- [INSTRUCTIONS FOR THE TASK] Search the entries for the word "https". Copy each line in which it is found.

Change listing data:
Start of Block

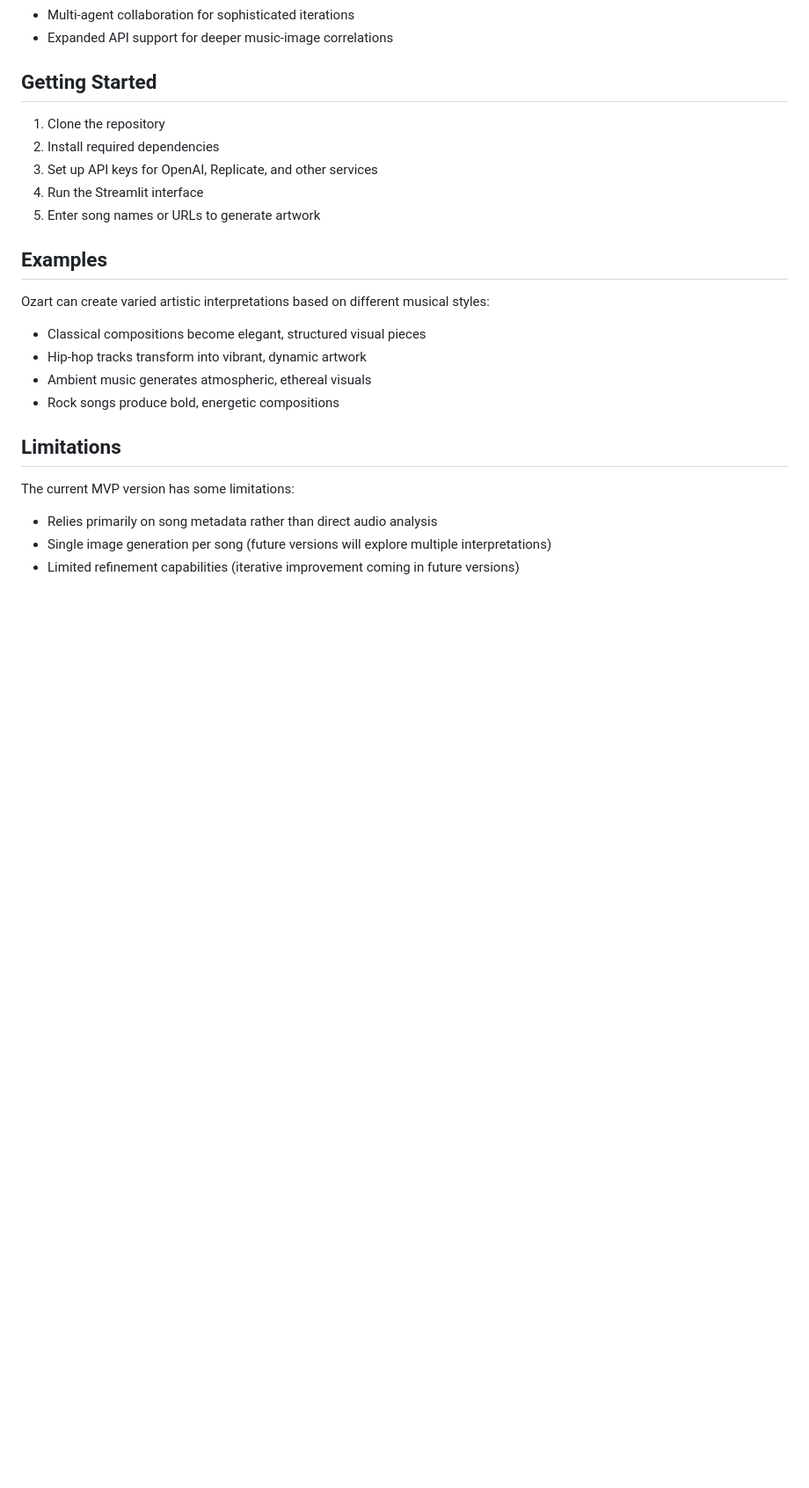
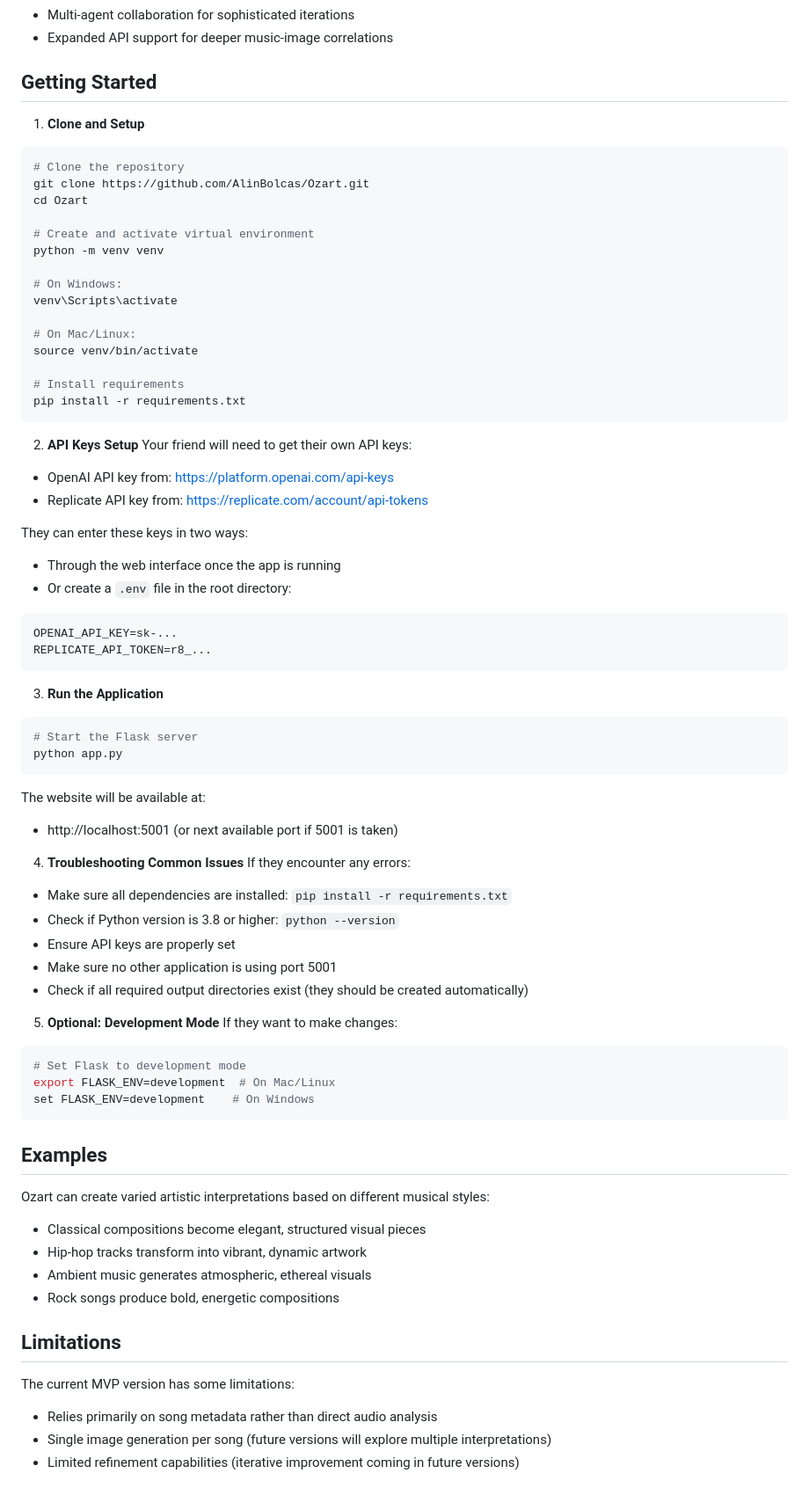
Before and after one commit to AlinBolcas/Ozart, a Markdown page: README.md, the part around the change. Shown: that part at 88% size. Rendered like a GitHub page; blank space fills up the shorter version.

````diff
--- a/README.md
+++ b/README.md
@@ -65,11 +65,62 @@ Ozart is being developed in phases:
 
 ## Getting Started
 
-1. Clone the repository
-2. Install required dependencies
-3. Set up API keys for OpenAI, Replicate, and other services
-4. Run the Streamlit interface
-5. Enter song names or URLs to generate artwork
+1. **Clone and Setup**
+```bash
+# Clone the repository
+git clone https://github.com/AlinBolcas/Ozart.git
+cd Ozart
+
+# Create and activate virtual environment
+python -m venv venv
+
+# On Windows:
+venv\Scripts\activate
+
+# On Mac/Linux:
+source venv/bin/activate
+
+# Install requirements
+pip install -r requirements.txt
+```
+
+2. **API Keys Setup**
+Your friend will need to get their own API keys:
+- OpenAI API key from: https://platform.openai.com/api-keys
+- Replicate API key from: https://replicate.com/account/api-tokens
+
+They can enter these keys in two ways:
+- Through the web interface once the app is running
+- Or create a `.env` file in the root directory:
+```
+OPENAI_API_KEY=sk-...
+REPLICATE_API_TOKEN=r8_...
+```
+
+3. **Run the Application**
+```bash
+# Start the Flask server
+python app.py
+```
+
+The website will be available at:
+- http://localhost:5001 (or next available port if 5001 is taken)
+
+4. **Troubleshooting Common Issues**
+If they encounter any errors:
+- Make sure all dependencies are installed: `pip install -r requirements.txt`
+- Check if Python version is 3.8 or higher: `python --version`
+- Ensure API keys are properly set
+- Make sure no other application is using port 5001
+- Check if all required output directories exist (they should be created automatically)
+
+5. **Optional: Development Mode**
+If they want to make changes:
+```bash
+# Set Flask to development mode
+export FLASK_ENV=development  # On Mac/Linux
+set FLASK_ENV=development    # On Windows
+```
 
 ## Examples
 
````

End of Block

- [EXPECTED ANSWER]
+git clone https://github.com/AlinBolcas/Ozart.git
+- OpenAI API key from: https://platform.openai.com/api-keys
+- Replicate API key from: https://replicate.com/account/api-tokens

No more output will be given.